silk amino acids
Silk amino acids improve physical stamina and male reproductive function of mice.
Shin S, Yeon S, Park D, Oh J, Kang H, Kim S, Joo SS, Lim WT, Lee JY, Choi KC, Kim KY, Kim SU, Kim JC, Kim YB.
College of Veterinary Medicine and Research Institute of Veterinary Medicine, Chungbuk National University.
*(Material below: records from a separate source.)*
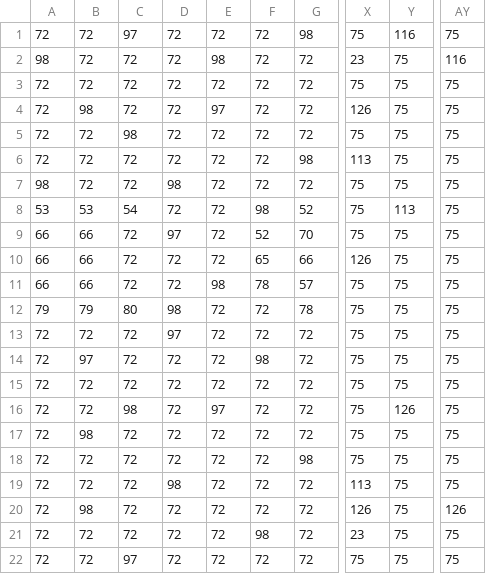
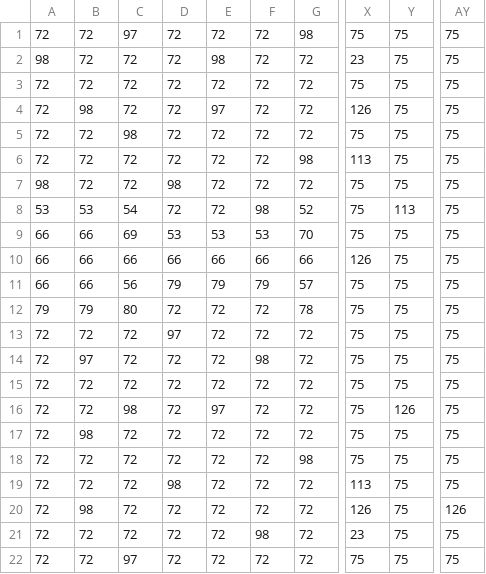
Before and after one commit to tinatams/FinalProject, a CSV file: res/maps/spawn/base.csv, drawn as a sheet; only a part is shown, gaps mark what is left out; the diff names each change by its address in the sheet, - before the commit and + after, or states it on an @@ line.

```diff
--- a/res/maps/spawn/base.csv
+++ b/res/maps/spawn/base.csv
-Y1: 116
+Y1: 75
-AY2: 116
+AY2: 75
-C9: 72
+C9: 69
-D9: 97
+D9: 53
-E9: 72
+E9: 53
-F9: 52
+F9: 53
-C10: 72
+C10: 66
-D10: 72
+D10: 66
-E10: 72
+E10: 66
-F10: 65
+F10: 66
-C11: 72
+C11: 56
-D11: 72
+D11: 79
-E11: 98
+E11: 79
-F11: 78
+F11: 79
-D12: 98
+D12: 72
```
Also changed, not shown: res/maps/spawn/collidables.csv, res/maps/spawn/deco.csv.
The effects of a silk amino acid (SAA) preparation on the physical stamina and male reproductive function of mice were investigated. Eight-week-old male ICR mice (29-31 g) were orally administered SAA (50, 160 or 500 mg/kg) for 44 d during 30-min daily swimming exercise. The mice were subjected to a weight-loaded (5% of body weight) forced swimming on the 14th, 28th and 42nd day to determine maximum swimming time, and after a 2-d recovery period (treated with SAA without swimming exercise), parameters related to fatigue and reproductive function were analyzed from blood, muscles and reproductive organs. Repeated swimming exercise increased the maximum swimming time to some extent, in spite of a marked reduction in body weight gain, and SAA further enhanced the stamina in a dose-dependent manner. Forced swimming exercises increased blood parameters of tissue injury, but depleted blood glucose and tissue glycogen, which were substantially prevented by SAA treatment. In addition, SAA significantly reduced the muscular thiobarbituric acid-reactive substances and blood corticosterone content increased by forced swimming. Swimming exercise decreased the blood Testosterone level, which was recovered by SAA, leading to enhanced sperm counts. These combined results indicate that SAA not only enhances physical stamina by minimizing damage to tissues, including muscles, as well as preventing energy depletion caused by swimming stress, but also improves male reproductive function by increasing testosterone and sperm counts.